On hearing the news Friday that he would not face perjury charges for his testimony to the Illinois House impeachment committee, Sen. Roland Burris proclaimed in a statement that “the truth has prevailed.” Forgive us, senator, if we disagree.

On hearing the news Friday that he would not face perjury charges for his testimony to the Illinois House impeachment committee, Sen. Roland Burris proclaimed in a statement that “the truth has prevailed.”


Forgive us, senator, if we disagree.


If anything, semantics prevailed in the latest “victory” in Burris’ short and turbulent Senate career. Truth, in its purest sense, has been a victim of this sorry debacle from the start.


This goes back to Burris’ initial nomination. As we said in December, and as we have repeated many times since, Burris’ very acceptance of this nomination by Rod Blagojevich — the man accused of trying to sell the seat to which he then nominated Burris — was proof of his unfitness for membership in the U.S. Senate. That Burris has never managed to comprehend this only puts his lack of judgment — and his ego — into sharper focus.


We agree with Sangamon County State’s Attorney John Schmidt that Burris probably did not commit the legal definition of perjury in his testimony before the Illinois House impeachment committee in January. Schmidt, who must prove his claims in a court of law, must be cautious in parsing Burris’ words.


Here in the court of public opinion — which is the court of Burris’ unfortunate constituents — we take a broader view. In his testimony, Burris told the committee he had contact only with Blagojevich associate Lon Monk prior to his appointment.


Rep. Jil Tracy then asked Burris, “So you don’t recall that there was anybody else besides Lon Monk that you expressed that interest to at that point?” Burris answered, “No, I can’t recall.”
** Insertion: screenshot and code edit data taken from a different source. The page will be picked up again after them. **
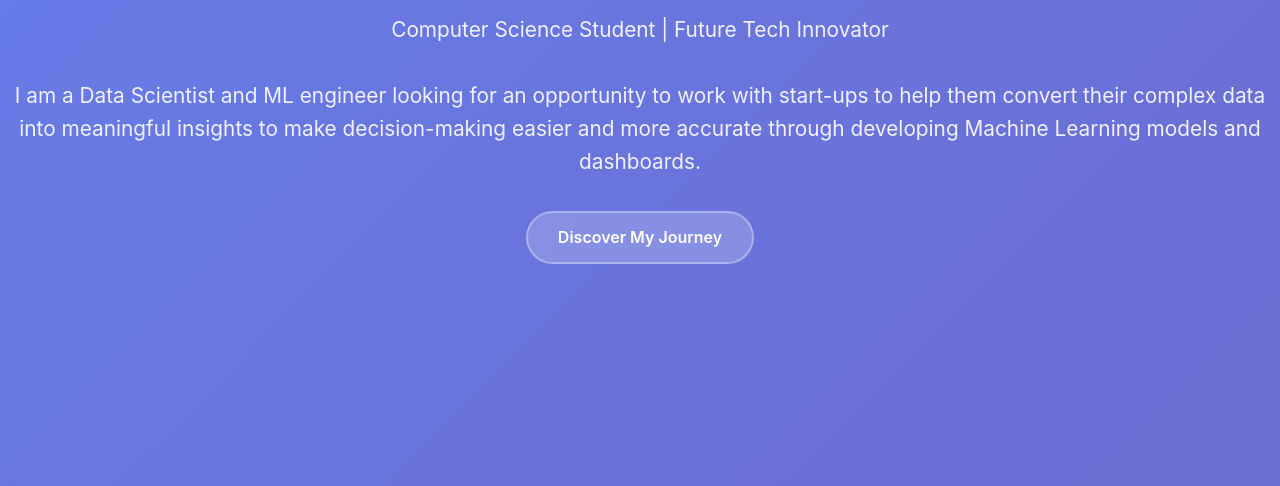
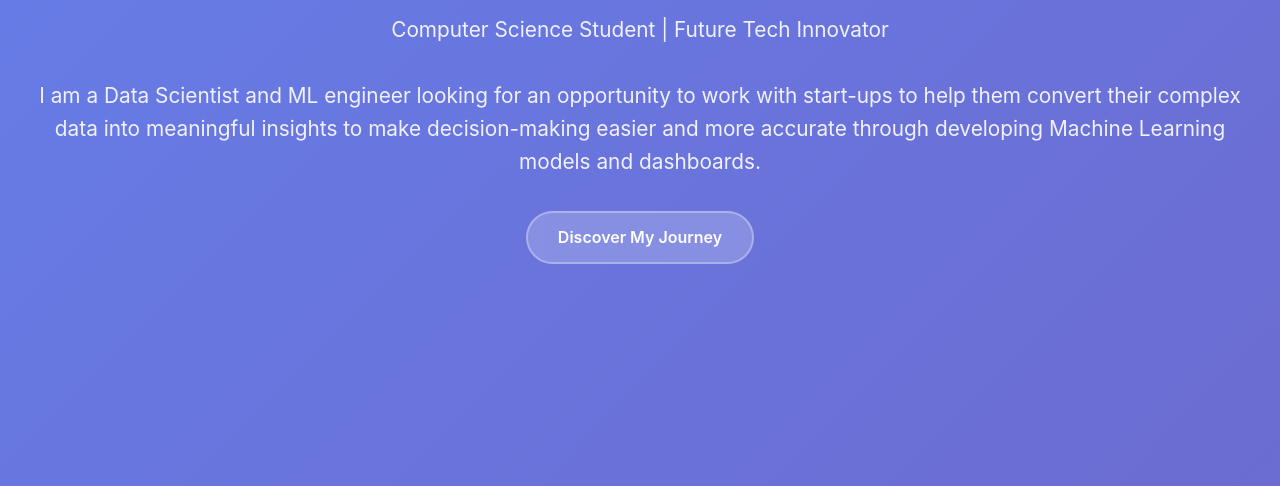
Before and after one commit to davidrimon2004/davidrimon_portfolio, a plain HTML site: page index.html in a window 1280 px wide. Shown: the part 314-800 px from the top of the page. Drawn offline with Linux system fonts and the light colour scheme.

Commit message:
the margin of the cover

```diff
--- a/style.css
+++ b/style.css
@@ -71,6 +71,8 @@ nav {
 
 .hero-content {
     animation: fadeInUp 1s ease;
+    margin-left: 3%;
+    margin-right: 3%;
 }
 
 .hero h1 {
```
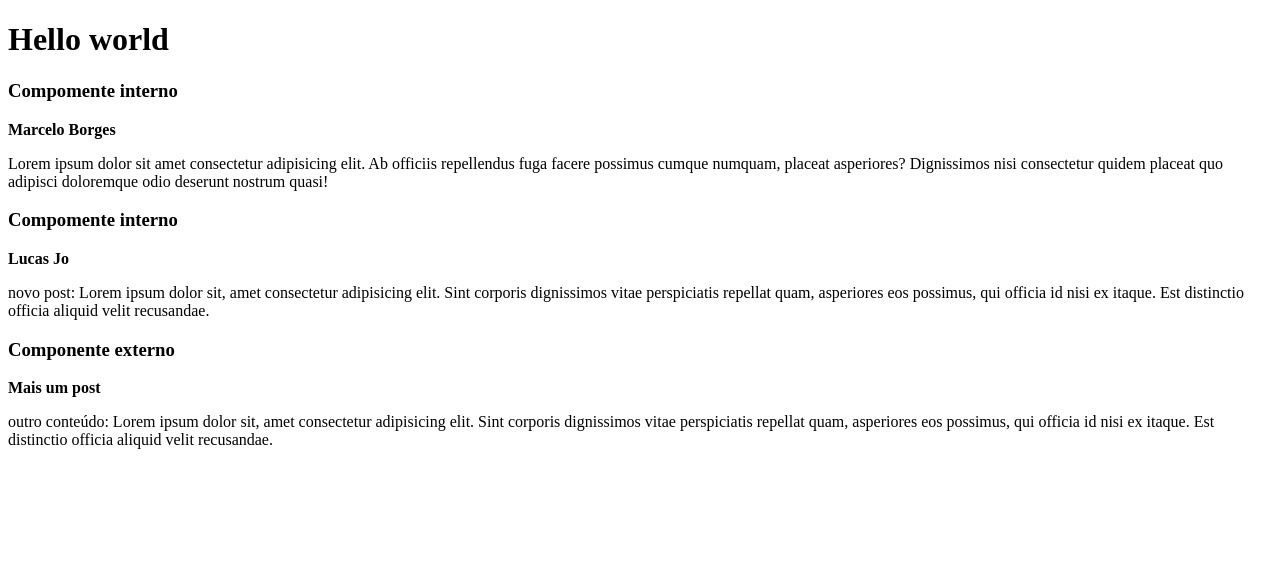
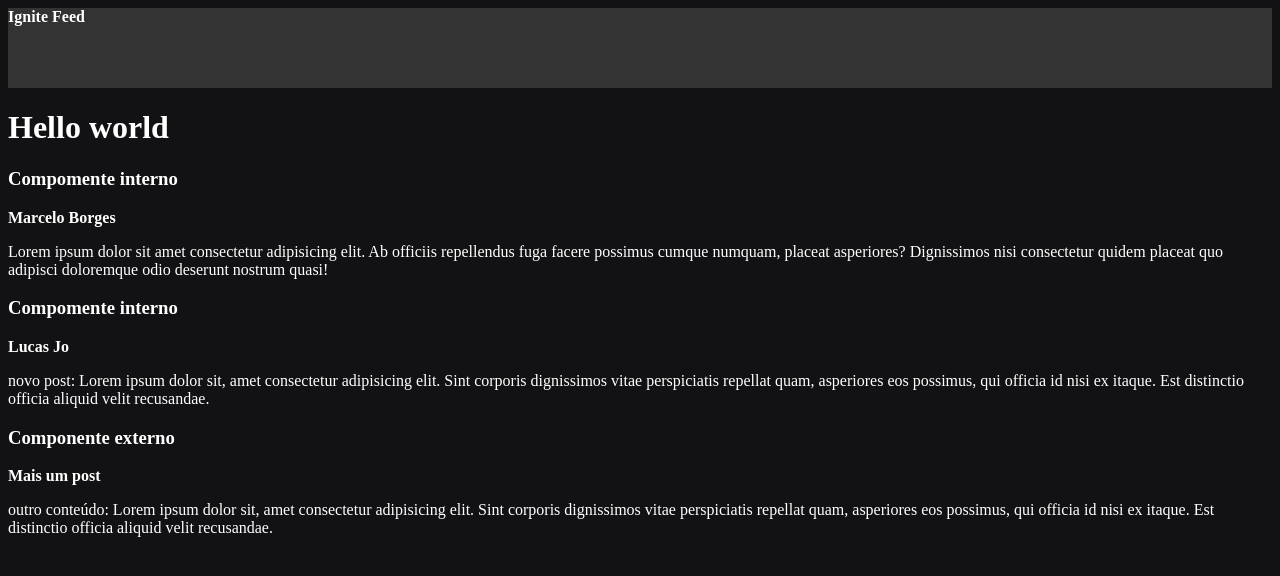
Before and after one commit to marcelllombm/Full-Stack-Rocketseat, a React (Vite) app in the folder reactjs/01-fundamentos-reactjs/: page / in a window 1280 px wide. Shown: the top 576 px of the page. Built offline with nearby package versions, Linux system fonts and the light colour scheme.

Commit message:
feat: css module introduction

```diff
--- a/reactjs/01-fundamentos-reactjs/src/App.jsx
+++ b/reactjs/01-fundamentos-reactjs/src/App.jsx
@@ -1,4 +1,7 @@
+import { Header } from "./components/Header";
 import { ExternalComponent } from "./ExternalComponent";
+import "./styles.css";
+
 function Post({ author, content }) {
   return (
     <>
@@ -12,6 +15,7 @@
 export function App() {
   return (
     <>
+      <Header />
       <h1>Hello world</h1>
       <Post
         author="Marcelo Borges"
--- /dev/null
+++ b/reactjs/01-fundamentos-reactjs/src/components/Header.jsx
@@ -0,0 +1,10 @@
+import styles from "./header.module.css";
+
+console.log(styles);
+export function Header() {
+  return (
+    <header className={styles.header}>
+      <strong>Ignite Feed</strong>
+    </header>
+  );
+}
--- /dev/null
+++ b/reactjs/01-fundamentos-reactjs/src/components/Header.module.css
@@ -0,0 +1,4 @@
+.header {
+  background: #333;
+  height: 80px;
+}
--- /dev/null
+++ b/reactjs/01-fundamentos-reactjs/src/styles.css
@@ -0,0 +1,4 @@
+body {
+  background: #121214;
+  color: #ffffff;
+}
```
Miraculously, after he was seated in the Senate (following a circus-like show among all parties involved), he “recalled” that he spoke to the governor’s brother, Rob, three times about the Senate vacancy. Oh, and he also “recalled” that he spoke to Blagojevich’s chief of staff, John Harris, who was later arrested on the same morning as the governor.


He revealed those recollections in an affidavit he filed with the committee because, he said, he was “not given the opportunity” to mention them in his testimony.


We'll go out on a short limb here and suggest that the “anybody else” in Rep. Tracy’s question would, to any witness concerned about truth, include the brother of the man whose impeachment was the subject of the hearing. We believe any thoughtful witness also would have managed to “recall,” when asked, speaking to the chief of staff of the soon-to-be-impeached governor.


But there we go again. Operating in the court of public opinion.


Were he not blinded by his desire for the title he now holds, Burris would have realized long ago that ultimately that is where he and his legacy will be judged. Legal decisions aside, this is where we believe the truth someday will prevail, and not in favor of Burris.


State Journal-Register